INFORMATION SUPPLIED:
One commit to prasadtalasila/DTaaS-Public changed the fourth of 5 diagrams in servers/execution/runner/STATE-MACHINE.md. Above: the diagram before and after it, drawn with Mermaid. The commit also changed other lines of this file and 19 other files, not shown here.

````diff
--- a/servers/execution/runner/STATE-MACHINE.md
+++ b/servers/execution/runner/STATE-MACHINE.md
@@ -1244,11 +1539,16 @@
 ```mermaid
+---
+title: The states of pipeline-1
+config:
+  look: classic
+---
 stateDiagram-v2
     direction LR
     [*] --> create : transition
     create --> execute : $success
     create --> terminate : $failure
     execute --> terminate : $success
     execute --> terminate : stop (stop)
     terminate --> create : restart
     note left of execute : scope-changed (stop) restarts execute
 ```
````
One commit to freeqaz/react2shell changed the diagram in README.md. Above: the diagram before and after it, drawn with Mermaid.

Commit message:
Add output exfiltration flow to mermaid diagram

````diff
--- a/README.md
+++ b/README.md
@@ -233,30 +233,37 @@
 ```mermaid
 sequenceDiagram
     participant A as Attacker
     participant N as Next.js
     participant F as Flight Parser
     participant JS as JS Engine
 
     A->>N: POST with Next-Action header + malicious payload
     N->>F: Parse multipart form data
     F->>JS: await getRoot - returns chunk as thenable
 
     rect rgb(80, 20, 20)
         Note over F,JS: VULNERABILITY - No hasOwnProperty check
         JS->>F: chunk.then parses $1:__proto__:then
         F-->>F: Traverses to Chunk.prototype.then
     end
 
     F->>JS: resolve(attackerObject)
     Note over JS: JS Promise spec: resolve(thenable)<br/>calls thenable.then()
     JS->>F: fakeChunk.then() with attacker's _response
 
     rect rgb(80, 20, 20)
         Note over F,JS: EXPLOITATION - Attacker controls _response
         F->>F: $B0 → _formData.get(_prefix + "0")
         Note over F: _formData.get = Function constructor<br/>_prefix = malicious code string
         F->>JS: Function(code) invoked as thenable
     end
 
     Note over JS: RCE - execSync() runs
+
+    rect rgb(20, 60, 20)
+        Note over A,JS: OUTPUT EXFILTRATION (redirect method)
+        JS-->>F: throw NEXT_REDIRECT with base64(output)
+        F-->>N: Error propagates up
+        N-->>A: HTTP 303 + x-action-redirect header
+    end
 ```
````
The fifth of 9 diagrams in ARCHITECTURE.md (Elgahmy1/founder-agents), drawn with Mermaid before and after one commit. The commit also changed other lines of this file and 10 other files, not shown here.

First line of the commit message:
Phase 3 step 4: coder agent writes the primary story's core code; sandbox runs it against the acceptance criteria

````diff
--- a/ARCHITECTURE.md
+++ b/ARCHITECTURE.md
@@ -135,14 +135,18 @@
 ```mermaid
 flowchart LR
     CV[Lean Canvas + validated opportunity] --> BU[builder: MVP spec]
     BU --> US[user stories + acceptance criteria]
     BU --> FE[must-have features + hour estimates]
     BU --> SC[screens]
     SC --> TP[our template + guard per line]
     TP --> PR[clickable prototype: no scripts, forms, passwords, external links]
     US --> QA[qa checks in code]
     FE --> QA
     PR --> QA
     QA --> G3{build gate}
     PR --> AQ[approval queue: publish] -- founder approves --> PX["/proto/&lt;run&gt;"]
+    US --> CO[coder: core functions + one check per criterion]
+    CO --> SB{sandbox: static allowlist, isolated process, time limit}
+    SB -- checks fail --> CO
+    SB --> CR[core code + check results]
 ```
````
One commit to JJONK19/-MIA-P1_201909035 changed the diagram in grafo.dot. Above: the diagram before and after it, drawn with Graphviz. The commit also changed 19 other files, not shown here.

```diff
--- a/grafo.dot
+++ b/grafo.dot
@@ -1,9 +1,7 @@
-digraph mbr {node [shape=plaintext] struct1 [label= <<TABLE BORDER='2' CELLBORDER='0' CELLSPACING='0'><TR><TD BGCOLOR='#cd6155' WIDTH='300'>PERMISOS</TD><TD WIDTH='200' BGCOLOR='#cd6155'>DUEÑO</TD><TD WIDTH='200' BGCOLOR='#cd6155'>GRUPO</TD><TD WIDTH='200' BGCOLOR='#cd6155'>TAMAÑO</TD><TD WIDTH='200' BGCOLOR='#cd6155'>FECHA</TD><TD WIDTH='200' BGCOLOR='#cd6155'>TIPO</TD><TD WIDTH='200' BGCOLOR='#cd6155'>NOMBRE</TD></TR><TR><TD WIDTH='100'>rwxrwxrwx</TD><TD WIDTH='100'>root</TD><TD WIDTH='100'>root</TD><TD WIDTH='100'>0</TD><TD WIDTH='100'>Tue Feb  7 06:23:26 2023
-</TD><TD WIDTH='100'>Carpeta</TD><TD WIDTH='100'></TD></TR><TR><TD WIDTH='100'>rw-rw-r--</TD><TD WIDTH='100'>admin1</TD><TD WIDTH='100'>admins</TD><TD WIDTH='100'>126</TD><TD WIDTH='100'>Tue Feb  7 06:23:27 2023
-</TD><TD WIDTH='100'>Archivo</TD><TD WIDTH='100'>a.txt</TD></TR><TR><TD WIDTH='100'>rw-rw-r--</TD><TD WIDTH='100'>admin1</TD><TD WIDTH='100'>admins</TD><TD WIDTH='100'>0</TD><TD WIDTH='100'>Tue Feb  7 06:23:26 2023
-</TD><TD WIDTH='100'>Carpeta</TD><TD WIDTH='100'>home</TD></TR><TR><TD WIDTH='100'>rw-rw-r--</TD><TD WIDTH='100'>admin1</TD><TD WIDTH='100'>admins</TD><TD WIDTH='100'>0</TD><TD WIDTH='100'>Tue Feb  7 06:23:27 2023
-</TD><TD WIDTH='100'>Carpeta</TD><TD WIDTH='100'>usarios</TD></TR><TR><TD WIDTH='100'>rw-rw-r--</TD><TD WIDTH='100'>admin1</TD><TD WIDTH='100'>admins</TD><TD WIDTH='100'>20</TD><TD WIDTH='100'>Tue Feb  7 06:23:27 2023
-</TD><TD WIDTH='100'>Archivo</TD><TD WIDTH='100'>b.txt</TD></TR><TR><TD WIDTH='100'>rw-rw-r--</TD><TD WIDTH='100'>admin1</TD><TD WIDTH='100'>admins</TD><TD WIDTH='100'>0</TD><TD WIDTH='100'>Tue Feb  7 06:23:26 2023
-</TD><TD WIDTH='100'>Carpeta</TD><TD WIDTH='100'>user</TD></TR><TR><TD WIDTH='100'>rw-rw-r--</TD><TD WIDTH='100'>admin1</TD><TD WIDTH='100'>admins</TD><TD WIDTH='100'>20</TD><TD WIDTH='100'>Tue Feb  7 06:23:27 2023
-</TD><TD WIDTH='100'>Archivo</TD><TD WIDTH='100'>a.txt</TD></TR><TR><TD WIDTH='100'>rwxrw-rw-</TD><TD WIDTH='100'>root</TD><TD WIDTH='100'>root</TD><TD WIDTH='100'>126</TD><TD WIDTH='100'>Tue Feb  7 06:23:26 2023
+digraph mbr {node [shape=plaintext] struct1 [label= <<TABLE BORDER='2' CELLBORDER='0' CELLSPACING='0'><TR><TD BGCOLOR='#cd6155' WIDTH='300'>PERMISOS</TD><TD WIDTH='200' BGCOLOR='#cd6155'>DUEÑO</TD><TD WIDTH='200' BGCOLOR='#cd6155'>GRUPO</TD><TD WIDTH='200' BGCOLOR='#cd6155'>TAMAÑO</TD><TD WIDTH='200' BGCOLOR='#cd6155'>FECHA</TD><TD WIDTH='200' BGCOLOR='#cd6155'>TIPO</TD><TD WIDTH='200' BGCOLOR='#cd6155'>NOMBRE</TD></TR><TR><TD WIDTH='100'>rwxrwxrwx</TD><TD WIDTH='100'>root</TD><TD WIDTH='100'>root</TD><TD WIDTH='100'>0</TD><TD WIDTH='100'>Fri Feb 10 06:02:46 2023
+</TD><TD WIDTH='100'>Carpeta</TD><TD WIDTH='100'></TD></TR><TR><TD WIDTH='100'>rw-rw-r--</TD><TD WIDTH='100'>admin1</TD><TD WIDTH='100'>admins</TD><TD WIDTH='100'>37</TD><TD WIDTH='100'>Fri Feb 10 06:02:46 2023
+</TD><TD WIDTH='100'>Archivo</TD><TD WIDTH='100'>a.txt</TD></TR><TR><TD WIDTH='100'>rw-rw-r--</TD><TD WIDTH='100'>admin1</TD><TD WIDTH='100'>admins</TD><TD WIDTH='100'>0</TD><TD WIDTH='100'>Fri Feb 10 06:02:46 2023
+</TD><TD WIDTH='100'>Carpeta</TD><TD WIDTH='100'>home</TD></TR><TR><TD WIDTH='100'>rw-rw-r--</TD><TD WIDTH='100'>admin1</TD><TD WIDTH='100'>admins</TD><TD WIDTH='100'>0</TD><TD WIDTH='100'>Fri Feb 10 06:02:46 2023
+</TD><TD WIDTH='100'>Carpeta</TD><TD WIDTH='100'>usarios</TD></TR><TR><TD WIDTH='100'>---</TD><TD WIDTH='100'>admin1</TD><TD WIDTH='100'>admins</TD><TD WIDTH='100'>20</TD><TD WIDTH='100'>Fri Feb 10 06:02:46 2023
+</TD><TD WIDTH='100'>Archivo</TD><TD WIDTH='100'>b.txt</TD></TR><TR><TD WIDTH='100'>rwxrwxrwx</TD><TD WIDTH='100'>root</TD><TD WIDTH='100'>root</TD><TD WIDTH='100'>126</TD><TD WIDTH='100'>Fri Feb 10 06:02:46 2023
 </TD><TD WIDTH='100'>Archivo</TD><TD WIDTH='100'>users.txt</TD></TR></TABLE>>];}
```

WHAT TO PRODUCE: In the records above, locate the lines holding the word "core". Copy each of them.

FINISHED TASK:
Phase 3 step 4: coder agent writes the primary story's core code; sandbox runs it against the acceptance criteria
+    US --> CO[coder: core functions + one check per criterion]
+    SB --> CR[core code + check results]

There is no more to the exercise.